* DIRECTIONS FOR THIS TASK *
The entries below are to be given back exactly, with images excluded.

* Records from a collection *
··········

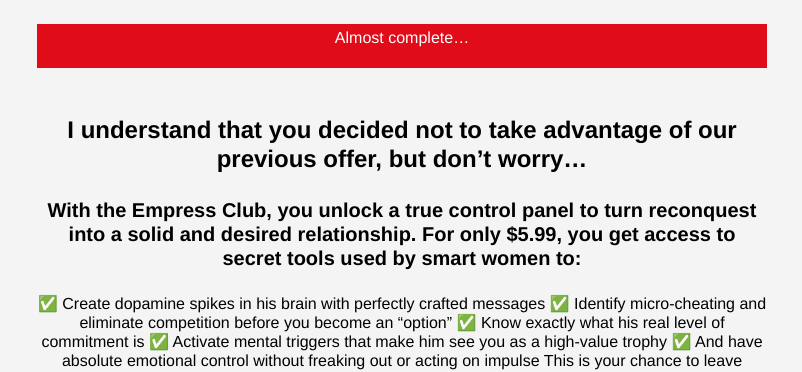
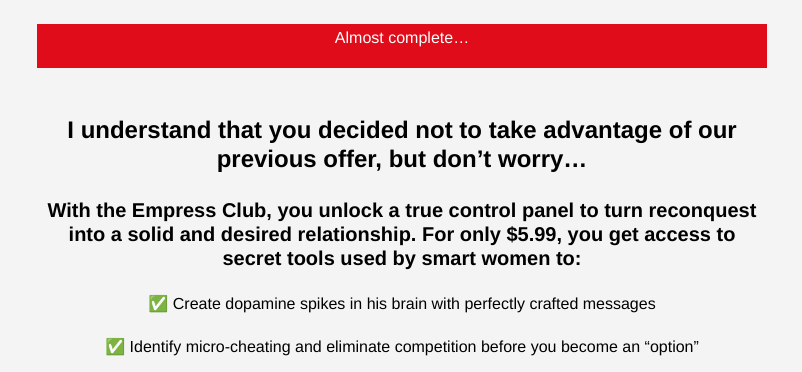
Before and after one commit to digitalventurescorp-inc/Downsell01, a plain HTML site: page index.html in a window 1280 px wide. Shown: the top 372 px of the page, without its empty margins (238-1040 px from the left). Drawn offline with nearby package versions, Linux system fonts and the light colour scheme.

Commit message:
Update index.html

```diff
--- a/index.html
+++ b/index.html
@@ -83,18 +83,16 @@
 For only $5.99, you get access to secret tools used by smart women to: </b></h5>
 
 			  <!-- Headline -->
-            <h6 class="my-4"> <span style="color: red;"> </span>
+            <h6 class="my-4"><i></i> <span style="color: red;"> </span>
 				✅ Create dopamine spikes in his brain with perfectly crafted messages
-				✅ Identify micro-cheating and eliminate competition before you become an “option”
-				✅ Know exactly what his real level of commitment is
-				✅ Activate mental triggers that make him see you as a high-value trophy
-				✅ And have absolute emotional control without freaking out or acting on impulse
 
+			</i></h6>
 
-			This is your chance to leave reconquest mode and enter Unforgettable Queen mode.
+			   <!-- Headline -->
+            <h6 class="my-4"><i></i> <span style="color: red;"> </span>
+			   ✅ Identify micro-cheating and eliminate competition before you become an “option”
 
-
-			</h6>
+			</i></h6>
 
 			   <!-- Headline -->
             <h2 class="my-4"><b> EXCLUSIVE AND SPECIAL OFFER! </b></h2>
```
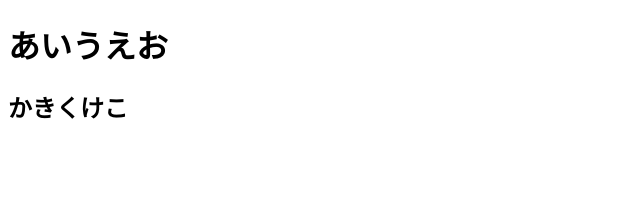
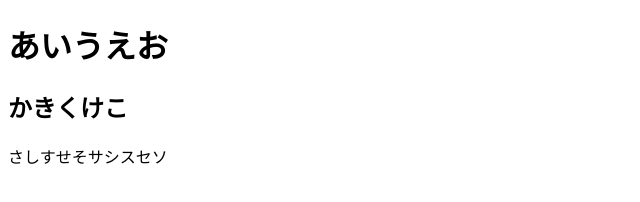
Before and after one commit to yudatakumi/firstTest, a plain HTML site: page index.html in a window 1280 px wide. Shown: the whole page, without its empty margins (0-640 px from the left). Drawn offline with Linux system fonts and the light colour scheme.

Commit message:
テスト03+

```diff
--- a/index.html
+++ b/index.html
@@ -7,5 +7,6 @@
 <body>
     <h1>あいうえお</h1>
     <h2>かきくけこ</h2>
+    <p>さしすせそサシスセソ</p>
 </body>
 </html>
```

··········

* RESULT OF THIS EXERCISE *
Before and after one commit to digitalventurescorp-inc/Downsell01, a plain HTML site: page index.html in a window 1280 px wide. Shown: the top 372 px of the page, without its empty margins (238-1040 px from the left). Drawn offline with nearby package versions, Linux system fonts and the light colour scheme.

Commit message:
Update index.html

```diff
--- a/index.html
+++ b/index.html
@@ -83,18 +83,16 @@
 For only $5.99, you get access to secret tools used by smart women to: </b></h5>
 
 			  <!-- Headline -->
-            <h6 class="my-4"> <span style="color: red;"> </span>
+            <h6 class="my-4"><i></i> <span style="color: red;"> </span>
 				✅ Create dopamine spikes in his brain with perfectly crafted messages
-				✅ Identify micro-cheating and eliminate competition before you become an “option”
-				✅ Know exactly what his real level of commitment is
-				✅ Activate mental triggers that make him see you as a high-value trophy
-				✅ And have absolute emotional control without freaking out or acting on impulse
 
+			</i></h6>
 
-			This is your chance to leave reconquest mode and enter Unforgettable Queen mode.
+			   <!-- Headline -->
+            <h6 class="my-4"><i></i> <span style="color: red;"> </span>
+			   ✅ Identify micro-cheating and eliminate competition before you become an “option”
 
-
-			</h6>
+			</i></h6>
 
 			   <!-- Headline -->
             <h2 class="my-4"><b> EXCLUSIVE AND SPECIAL OFFER! </b></h2>
```
Before and after one commit to yudatakumi/firstTest, a plain HTML site: page index.html in a window 1280 px wide. Shown: the whole page, without its empty margins (0-640 px from the left). Drawn offline with Linux system fonts and the light colour scheme.

Commit message:
テスト03+

```diff
--- a/index.html
+++ b/index.html
@@ -7,5 +7,6 @@
 <body>
     <h1>あいうえお</h1>
     <h2>かきくけこ</h2>
+    <p>さしすせそサシスセソ</p>
 </body>
 </html>
```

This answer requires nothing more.